-------- Data section
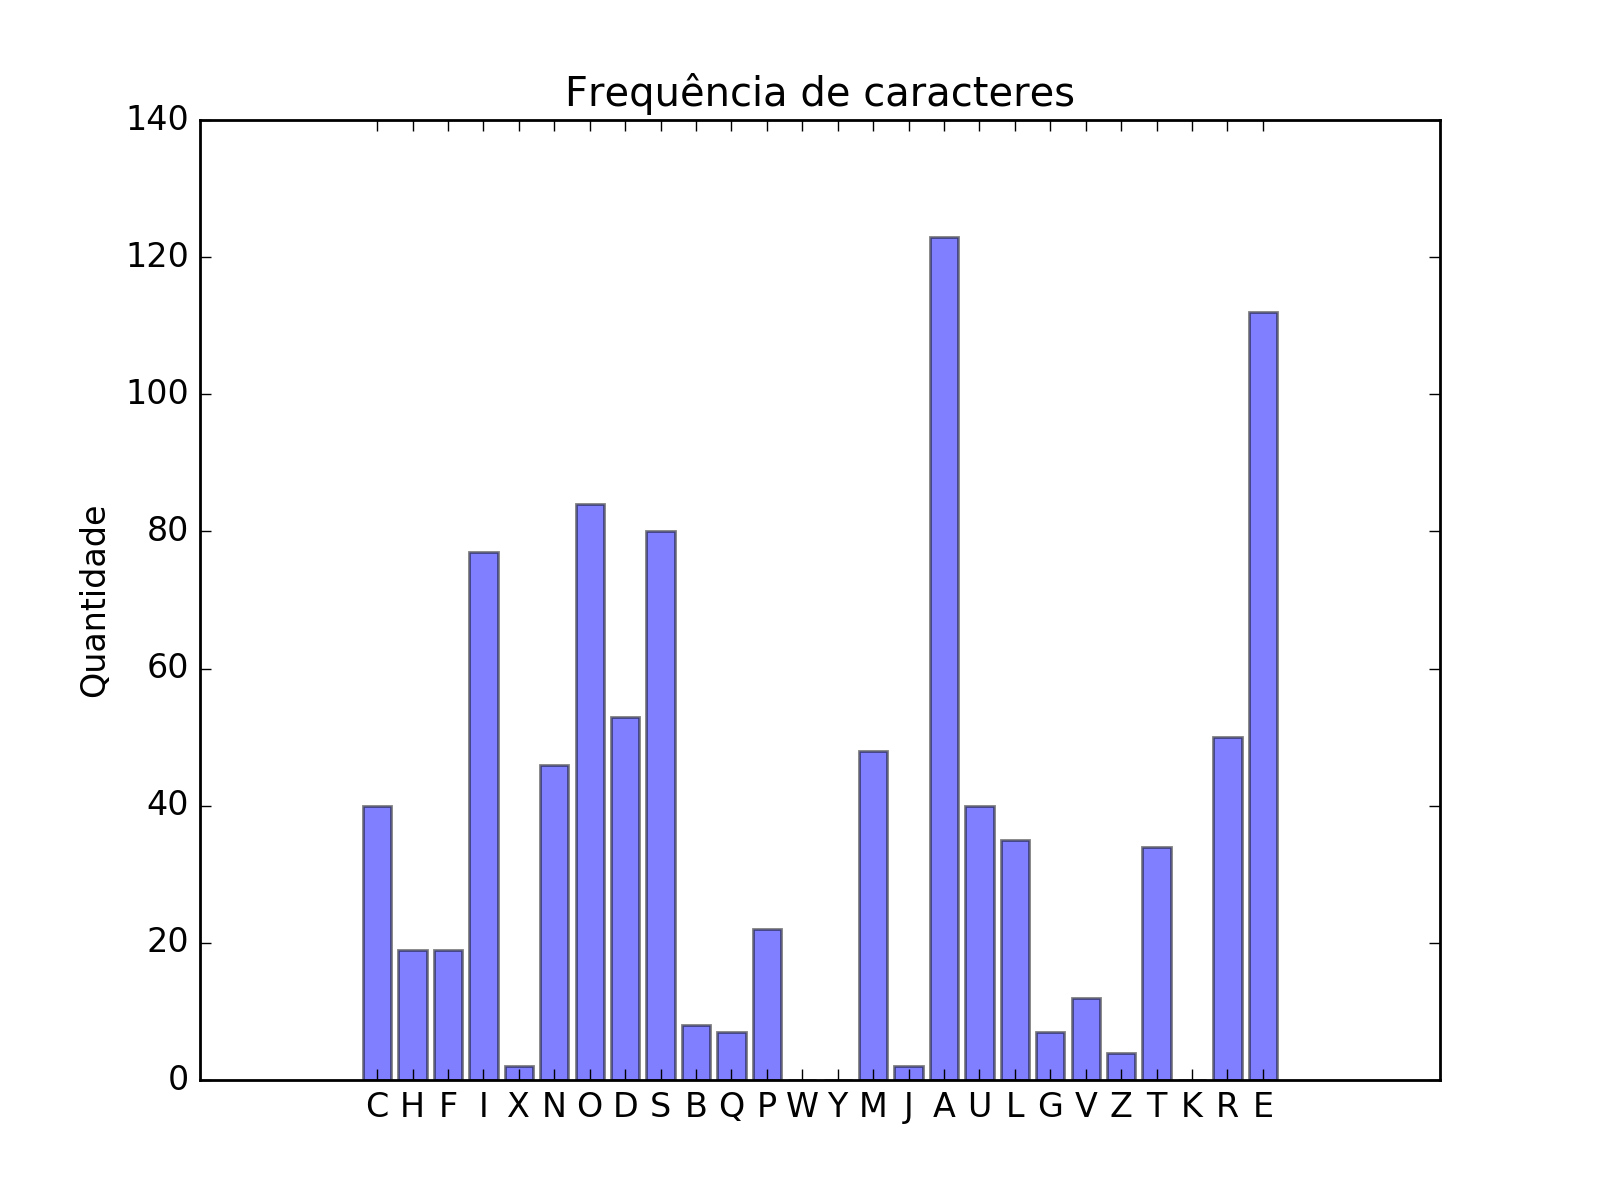
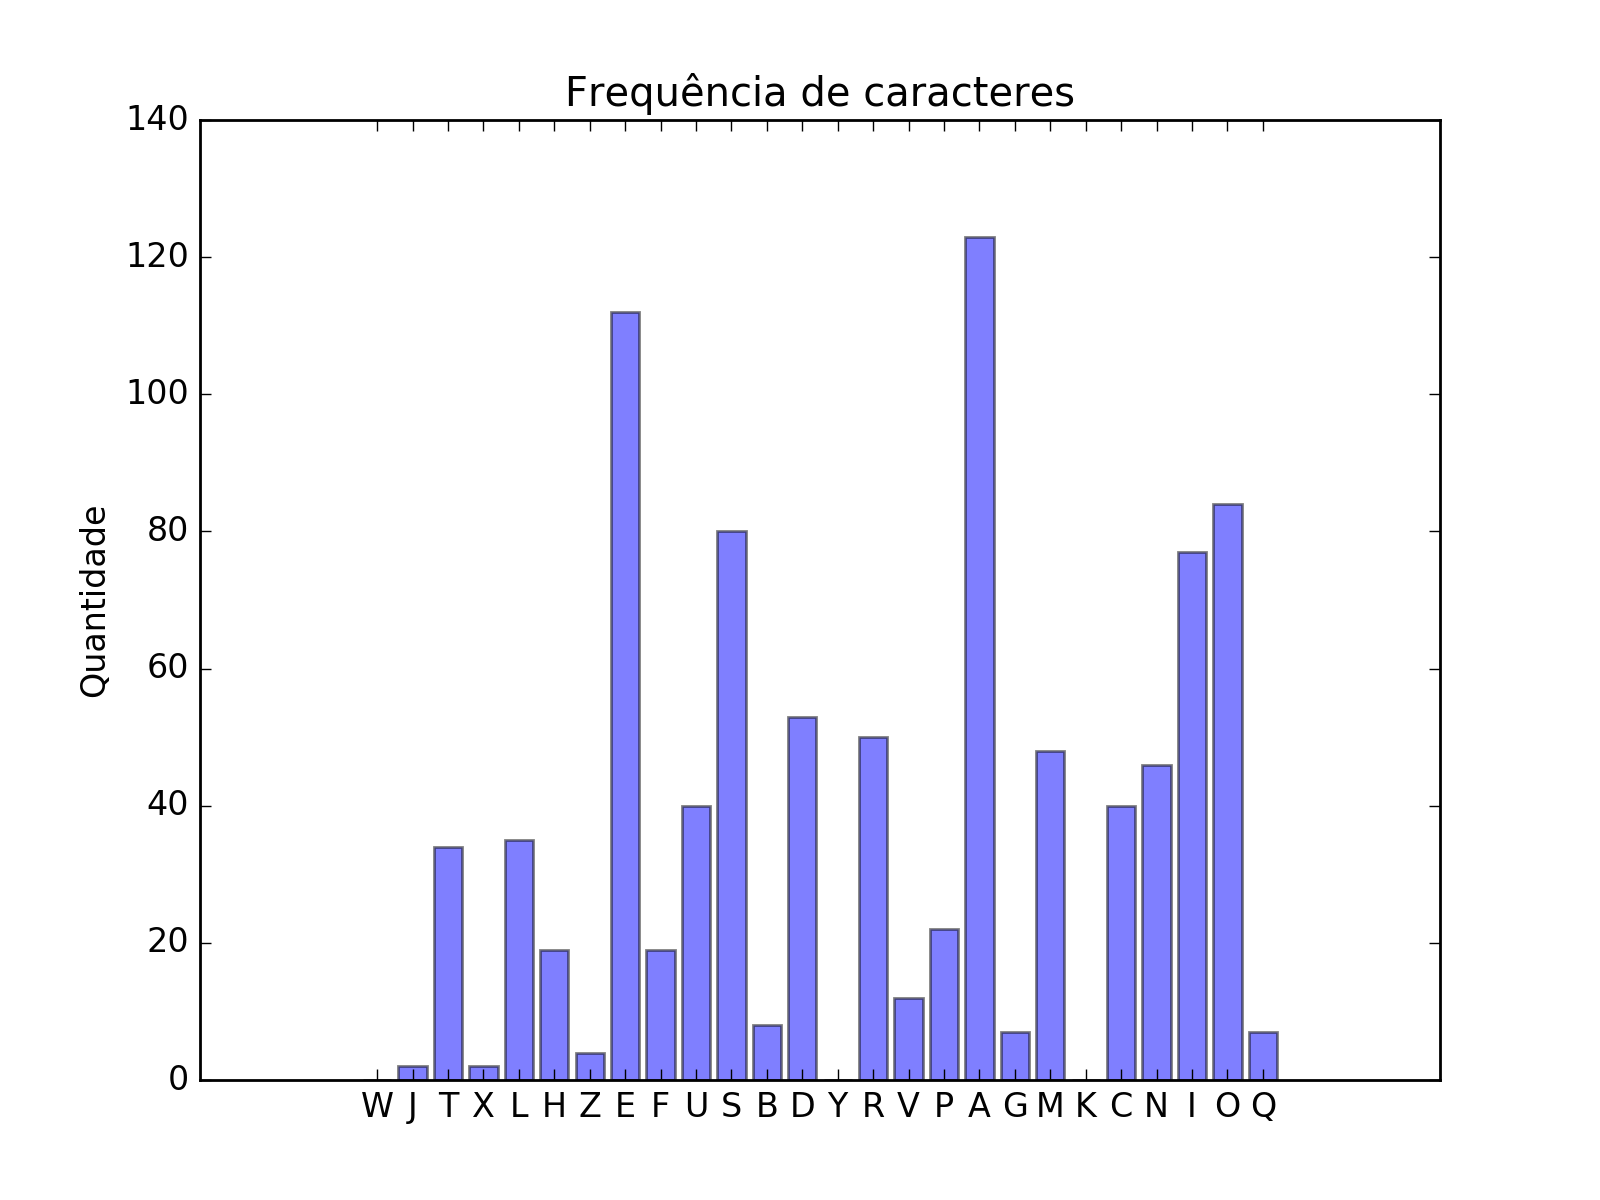
analise de f requencias-actualizacao

Changed region(s): [[0.2188, 0.185, 0.8125, 0.925]]

diff --git a/analise_fre_q.py b/analise_fre_q.py
@@ -1,0 +1,109 @@
+#!/usr/bin/env python3
+# -*- coding: utf-8 -*-
+
+# USAR APENAS O "LETTERS" PRETENDIDO. NO MATPLOTLIB NAO APARECEM ACENTUAÇÕES OU CARACTERES ESPECIAIS
+#LETRAS = 'ẼÍÉÓÁÀ1234567890ÕÃÇABCDEFGHIJKLMNOPQRSTUVWXYZ'
+LETRAS = 'ABCDEFGHIJKLMNOPQRSTUVWXYZ'
+print("LETRAS:%s" % len(LETRAS))
+
+def ContarLetras(texto):
+    # Devolve dicionario com todas as letras e o seu valor numerico
+
+    #USAR APENAS O LETTERCOUNT PRETENDIDO. NO MATPLOTLIB NAO APARECEM ACENTUAÇÕES OU CARACTERES ESPECIAIS
+    letterCount = {'Ẽ':0,'Í':0,'É':0,'Ó': 0,'Á': 0,'À': 0,
+        '1': 0,'2': 0,'3': 0,'4': 0,'5': 0,'6': 0,'7': 0,'8': 0,'9':0,'0':0,
+        'Õ':0,'Ã':0,'Ç': 0,
+        'A': 0, 'B': 0, 'C': 0, 'D': 0, 'E': 0, 'F': 0, 'G': 0, 'H': 0, 'I': 0, 'J': 0, 'K': 0, 'L': 0, 'M': 0, 'N': 0, 'O': 0, 'P': 0, 'Q': 0, 'R': 0, 'S': 0, 'T': 0, 'U': 0, 'V': 0, 'W': 0, 'X': 0, 'Y': 0, 'Z': 0
+        }
+    #abecedario normal-26
+    letterCount = {
+        'A': 0, 'B': 0, 'C': 0, 'D': 0, 'E': 0, 'F': 0, 'G': 0, 'H': 0, 'I': 0, 'J': 0, 'K': 0, 'L': 0, 'M': 0, 'N': 0, 'O': 0, 'P': 0, 'Q': 0, 'R': 0, 'S': 0, 'T': 0, 'U': 0, 'V': 0, 'W': 0, 'X': 0, 'Y': 0, 'Z': 0
+        }
+
+
+    for letter in texto.upper():
+        if letter in LETRAS:
+            letterCount[letter] += 1
+
+    return letterCount
+
+texto="""Ó Minha Felicidade
+Revejo os pombos de São Marcos:
+A praça está silenciosa; ali se repousa a manhã.
+Indolentemente envio os meus cantos para o seio da suave frescura,
+Como enxames de pombos para o azul
+Depois torno a chamá;-los
+Para prender mais uma rima &agrave;s suas penas.
+&mdash; ó minha felicidade! ó minha felicidade!
+ã
+Calmo céu, céu azul-claro, céu de seda,
+Planas, protector, sobre o edifício multicor
+De que gosto, que digo eu?... Que receio, queá»invejo...
+Como seria feliz bebendo-lhe a alma!
+Alguma vez lha devolveria?
+Não, não falemos disso, ó maravilha dos olhos!
+&mdash; ó minha felicidade! ó minha felicidade!
+ã
+Severa torre, que impulso leonino
+Te levantou ali, triunfante e sem custo!
+Dominas a praça com o som profundo dos teus sinos...
+Serias, em francês, o seu «accent aigu»!
+Se, como tu, eu ficasse aqui,
+Saberia a seda que me prende...
+&mdash; ó minha felicidade! ó minha felicidade!
+ã
+Afasta-te, m&uacute;sica. Deixa primeiro as sombras engrossar
+E crescer até &agrave; noite escura e tépida.
+é ainda muito cedo para ti, os teus arabescos de ouro
+Ainda não cintilam no seu esplendor de rosa;
+Resta ainda muito dia,
+Muito dia para os poetas, fantasmas e solitá;rios.
+&mdash; ó minha felicidade! ó minha felicidade!
+"""
+
+#texto="aaa bb c"
+letras=(ContarLetras(texto))
+
+
+CHAVE=[]
+QUANTIDADE=[]
+LINHA=""
+
+for k, v in letras.items():
+    CHAVE.append(k)
+    QUANTIDADE.append(v)
+    LINHA=("%s%s"% (LINHA,k))
+
+LINHA=LINHA[:-1]
+print("Tamanho:%s %s" % (len(LINHA),LINHA))
+print("qtd:%s %s" % (len(QUANTIDADE),QUANTIDADE))
+
+import matplotlib.pyplot as plt;
+
+plt.rcdefaults()
+import numpy as np
+import matplotlib.pyplot as plt
+
+
+y_pos = np.arange(len(CHAVE))
+
+#44 PARA TODAS AS LETRAS. 26 PARA ALGUMAS
+for i in range(26):
+    print(i,CHAVE[i],QUANTIDADE[i])
+
+plt.bar(y_pos, QUANTIDADE, align='center', alpha=0.5)
+plt.xticks(y_pos, CHAVE)
+plt.ylabel('Quantidade')
+plt.title('Frequência de caracteres')
+
+#MOSTRAR OU GRAVAR
+#plt.show()
+plt.savefig("foo.png",dpi=200)
+
+#instrucoes para o git
+#git clone https://github.com/........git
+#git add *
+#git config --global user.email "email"
+#git commit -m "Commit message"
+#git push origin master
+#colocar email e depois a passe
----------------
> _Requirement_: Which lines of the records above hold the word "import"? Copy each of them.

> _Expected answer_:
+import matplotlib.pyplot as plt;
+import numpy as np
+import matplotlib.pyplot as plt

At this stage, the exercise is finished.